Change detection data
▬▬▬

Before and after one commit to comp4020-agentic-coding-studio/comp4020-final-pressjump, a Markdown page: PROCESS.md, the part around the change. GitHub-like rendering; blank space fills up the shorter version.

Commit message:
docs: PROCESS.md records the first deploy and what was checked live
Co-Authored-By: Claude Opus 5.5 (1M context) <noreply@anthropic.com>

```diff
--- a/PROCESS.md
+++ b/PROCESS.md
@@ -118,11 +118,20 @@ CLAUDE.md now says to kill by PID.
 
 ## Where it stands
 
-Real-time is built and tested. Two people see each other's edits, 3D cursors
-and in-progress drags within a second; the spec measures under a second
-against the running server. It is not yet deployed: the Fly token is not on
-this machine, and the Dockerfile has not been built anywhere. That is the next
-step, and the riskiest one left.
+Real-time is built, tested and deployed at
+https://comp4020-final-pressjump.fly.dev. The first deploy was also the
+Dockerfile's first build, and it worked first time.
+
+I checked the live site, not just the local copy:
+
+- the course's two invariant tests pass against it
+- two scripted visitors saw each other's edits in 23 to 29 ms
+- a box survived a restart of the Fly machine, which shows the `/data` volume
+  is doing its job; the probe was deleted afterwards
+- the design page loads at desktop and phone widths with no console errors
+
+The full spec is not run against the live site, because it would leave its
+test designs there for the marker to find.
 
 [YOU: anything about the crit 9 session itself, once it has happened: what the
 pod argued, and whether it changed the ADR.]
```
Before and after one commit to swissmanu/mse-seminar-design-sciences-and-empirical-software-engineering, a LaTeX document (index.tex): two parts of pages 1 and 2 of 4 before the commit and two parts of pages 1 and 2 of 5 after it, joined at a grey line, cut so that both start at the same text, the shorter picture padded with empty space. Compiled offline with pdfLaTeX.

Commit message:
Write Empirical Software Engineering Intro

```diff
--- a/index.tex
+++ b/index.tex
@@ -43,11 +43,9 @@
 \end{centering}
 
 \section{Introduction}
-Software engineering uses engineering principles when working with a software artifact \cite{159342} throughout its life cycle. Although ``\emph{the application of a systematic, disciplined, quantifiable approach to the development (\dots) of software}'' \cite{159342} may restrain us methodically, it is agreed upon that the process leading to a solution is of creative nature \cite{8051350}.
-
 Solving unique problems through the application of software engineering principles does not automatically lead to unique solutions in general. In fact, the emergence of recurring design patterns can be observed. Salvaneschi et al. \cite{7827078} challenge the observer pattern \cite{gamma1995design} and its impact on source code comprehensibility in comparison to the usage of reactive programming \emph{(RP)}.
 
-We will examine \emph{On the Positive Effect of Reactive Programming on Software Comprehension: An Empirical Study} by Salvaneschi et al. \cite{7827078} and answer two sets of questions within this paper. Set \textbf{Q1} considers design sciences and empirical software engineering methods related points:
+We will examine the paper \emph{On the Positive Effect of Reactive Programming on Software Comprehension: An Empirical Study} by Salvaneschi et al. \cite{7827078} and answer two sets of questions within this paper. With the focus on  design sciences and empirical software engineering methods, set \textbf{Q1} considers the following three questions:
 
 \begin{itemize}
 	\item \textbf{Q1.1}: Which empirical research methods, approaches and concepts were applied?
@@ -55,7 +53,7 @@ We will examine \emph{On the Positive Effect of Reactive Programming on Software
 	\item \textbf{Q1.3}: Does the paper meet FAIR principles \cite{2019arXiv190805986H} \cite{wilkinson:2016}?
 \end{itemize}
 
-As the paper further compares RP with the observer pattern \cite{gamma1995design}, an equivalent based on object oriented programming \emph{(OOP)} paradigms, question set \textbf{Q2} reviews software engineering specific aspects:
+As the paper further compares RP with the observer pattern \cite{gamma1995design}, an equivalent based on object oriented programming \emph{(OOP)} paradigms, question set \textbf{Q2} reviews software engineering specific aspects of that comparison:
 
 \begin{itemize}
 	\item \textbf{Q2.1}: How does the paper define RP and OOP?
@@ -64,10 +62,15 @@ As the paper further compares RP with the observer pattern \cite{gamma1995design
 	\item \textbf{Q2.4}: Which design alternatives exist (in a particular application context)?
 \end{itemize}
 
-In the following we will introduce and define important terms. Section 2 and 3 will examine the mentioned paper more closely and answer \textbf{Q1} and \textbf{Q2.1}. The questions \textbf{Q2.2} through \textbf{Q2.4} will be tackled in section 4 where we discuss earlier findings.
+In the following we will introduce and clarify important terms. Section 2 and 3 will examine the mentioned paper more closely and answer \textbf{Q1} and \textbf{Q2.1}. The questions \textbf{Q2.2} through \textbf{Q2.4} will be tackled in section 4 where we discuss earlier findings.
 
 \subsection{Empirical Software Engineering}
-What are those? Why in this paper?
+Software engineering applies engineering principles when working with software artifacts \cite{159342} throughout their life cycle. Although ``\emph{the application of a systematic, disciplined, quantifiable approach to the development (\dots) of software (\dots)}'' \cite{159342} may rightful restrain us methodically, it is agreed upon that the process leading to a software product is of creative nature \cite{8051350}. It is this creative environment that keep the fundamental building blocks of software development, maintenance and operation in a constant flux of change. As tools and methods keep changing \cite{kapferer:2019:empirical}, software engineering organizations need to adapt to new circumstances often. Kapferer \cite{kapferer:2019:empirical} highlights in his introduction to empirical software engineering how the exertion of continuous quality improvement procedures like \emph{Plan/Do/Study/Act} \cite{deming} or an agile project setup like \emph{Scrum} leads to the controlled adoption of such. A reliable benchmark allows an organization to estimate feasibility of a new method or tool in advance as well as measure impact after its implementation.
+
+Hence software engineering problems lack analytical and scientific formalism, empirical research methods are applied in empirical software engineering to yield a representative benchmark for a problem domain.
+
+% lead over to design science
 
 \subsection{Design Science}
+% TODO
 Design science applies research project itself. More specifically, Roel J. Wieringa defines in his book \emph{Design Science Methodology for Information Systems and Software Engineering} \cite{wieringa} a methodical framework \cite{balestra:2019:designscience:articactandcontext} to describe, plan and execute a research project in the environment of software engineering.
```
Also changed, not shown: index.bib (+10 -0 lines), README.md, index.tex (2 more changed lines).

▬▬▬

WORK ITEM:
Each line containing the word "live" needs to be copied from the data above.

TASK OUTPUT:
docs: PROCESS.md records the first deploy and what was checked live
+I checked the live site, not just the local copy:
+The full spec is not run against the live site, because it would leave its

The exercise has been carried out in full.